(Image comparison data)
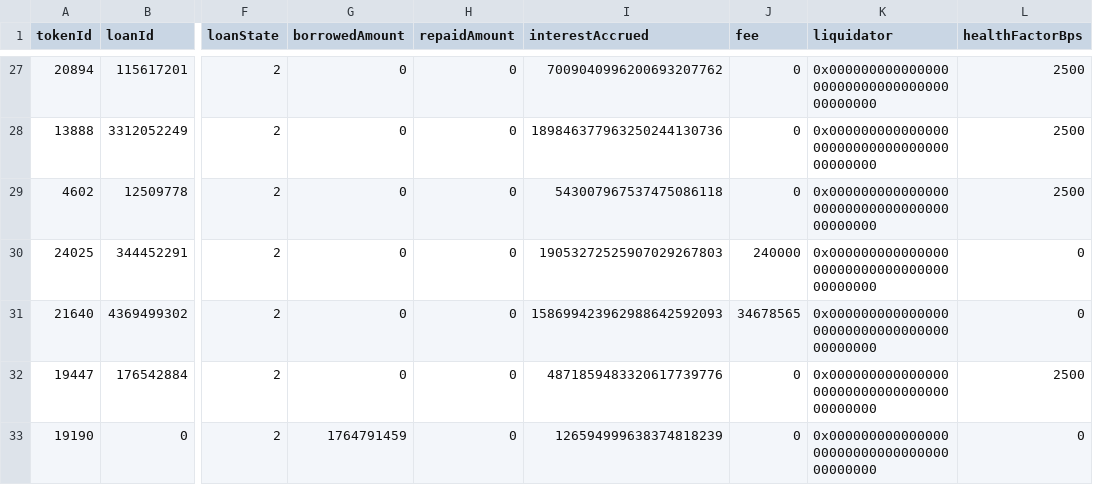
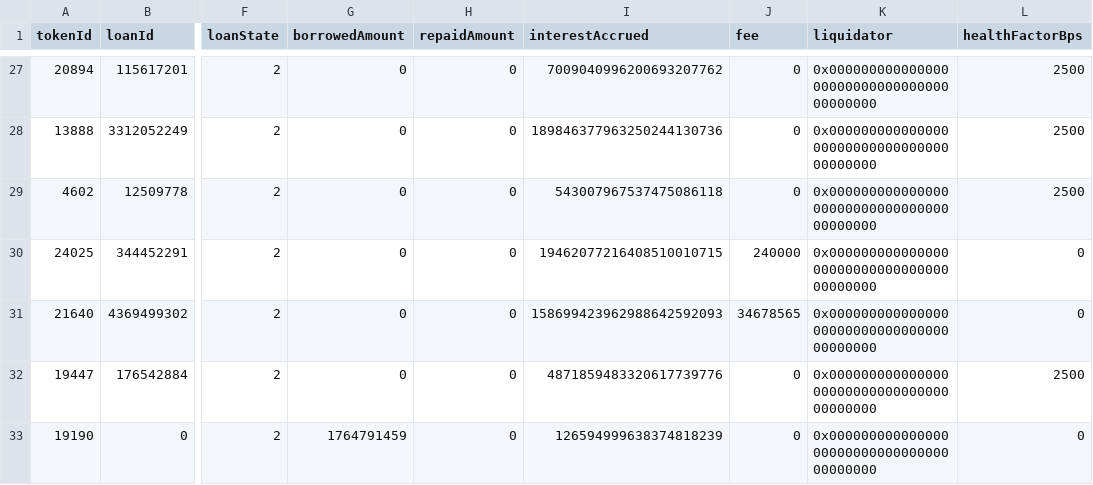
Before and after one commit to vinit-wq/dataFile, a CSV file: loan_details.csv, drawn as a sheet; only a part is shown, gaps mark what is left out; the diff covers the shown part only; the diff names each change by its address in the sheet, - before the commit and + after, or states it on an @@ line.

```diff
--- a/loan_details.csv
+++ b/loan_details.csv
-I30 (interestAccrued): 19053272525907029267803
+I30 (interestAccrued): 19462077216408510010715
```
Also changed, not shown: 8 added rows and 6 edited cells elsewhere in this file.
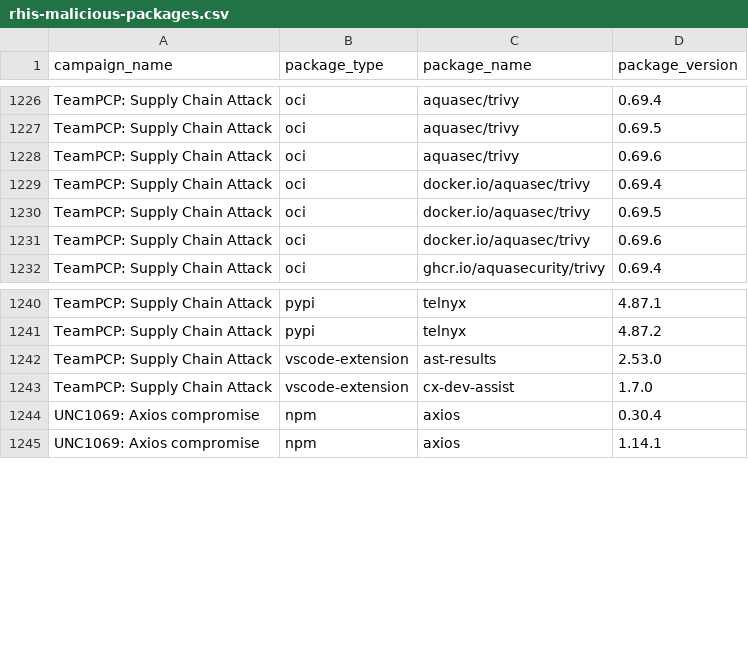
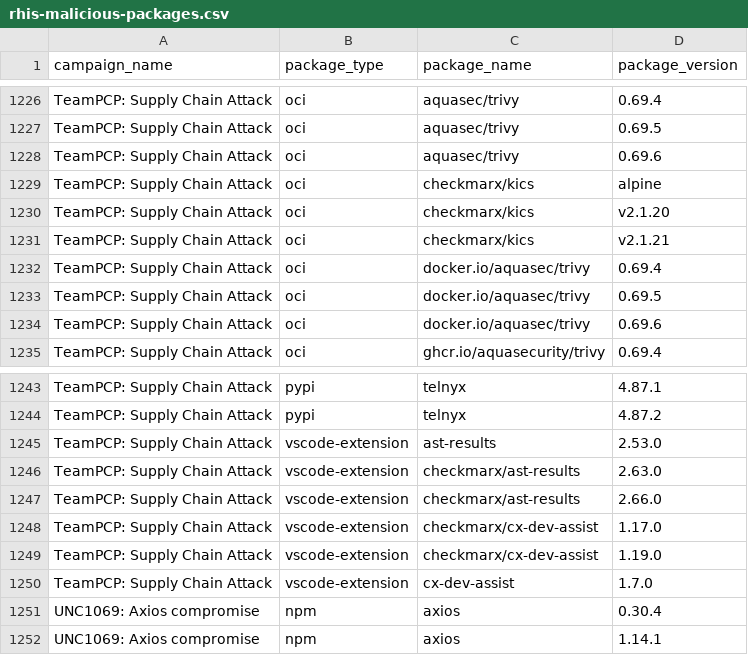
Before and after one commit to Red-Hat-Information-Security/Incident-Response, a CSV file: data/rhis-malicious-packages.csv, drawn as a sheet; only a part is shown, gaps mark what is left out.

Commit message:
Add more IoCs
rh-pre-commit.version: 2.4.0
rh-pre-commit.check-secrets: ENABLED

```diff
--- a/data/rhis-malicious-packages.csv
+++ b/data/rhis-malicious-packages.csv
@@ -1228,2 +1228,5 @@ TeamPCP: Supply Chain Attack,oci,aquasec/trivy,0.69.5
 TeamPCP: Supply Chain Attack,oci,aquasec/trivy,0.69.6
+TeamPCP: Supply Chain Attack,oci,checkmarx/kics,alpine
+TeamPCP: Supply Chain Attack,oci,checkmarx/kics,v2.1.20
+TeamPCP: Supply Chain Attack,oci,checkmarx/kics,v2.1.21
 TeamPCP: Supply Chain Attack,oci,docker.io/aquasec/trivy,0.69.4
@@ -1242,2 +1245,6 @@ TeamPCP: Supply Chain Attack,pypi,telnyx,4.87.2
 TeamPCP: Supply Chain Attack,vscode-extension,ast-results,2.53.0
+TeamPCP: Supply Chain Attack,vscode-extension,checkmarx/ast-results,2.63.0
+TeamPCP: Supply Chain Attack,vscode-extension,checkmarx/ast-results,2.66.0
+TeamPCP: Supply Chain Attack,vscode-extension,checkmarx/cx-dev-assist,1.17.0
+TeamPCP: Supply Chain Attack,vscode-extension,checkmarx/cx-dev-assist,1.19.0
 TeamPCP: Supply Chain Attack,vscode-extension,cx-dev-assist,1.7.0
```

# [REQUIREMENT]
Gather up the lines containing the word "left" from these records and copy them.

# [SOLUTION TO THIS EXERCISE]
Before and after one commit to vinit-wq/dataFile, a CSV file: loan_details.csv, drawn as a sheet; only a part is shown, gaps mark what is left out; the diff covers the shown part only; the diff names each change by its address in the sheet, - before the commit and + after, or states it on an @@ line.
Before and after one commit to Red-Hat-Information-Security/Incident-Response, a CSV file: data/rhis-malicious-packages.csv, drawn as a sheet; only a part is shown, gaps mark what is left out.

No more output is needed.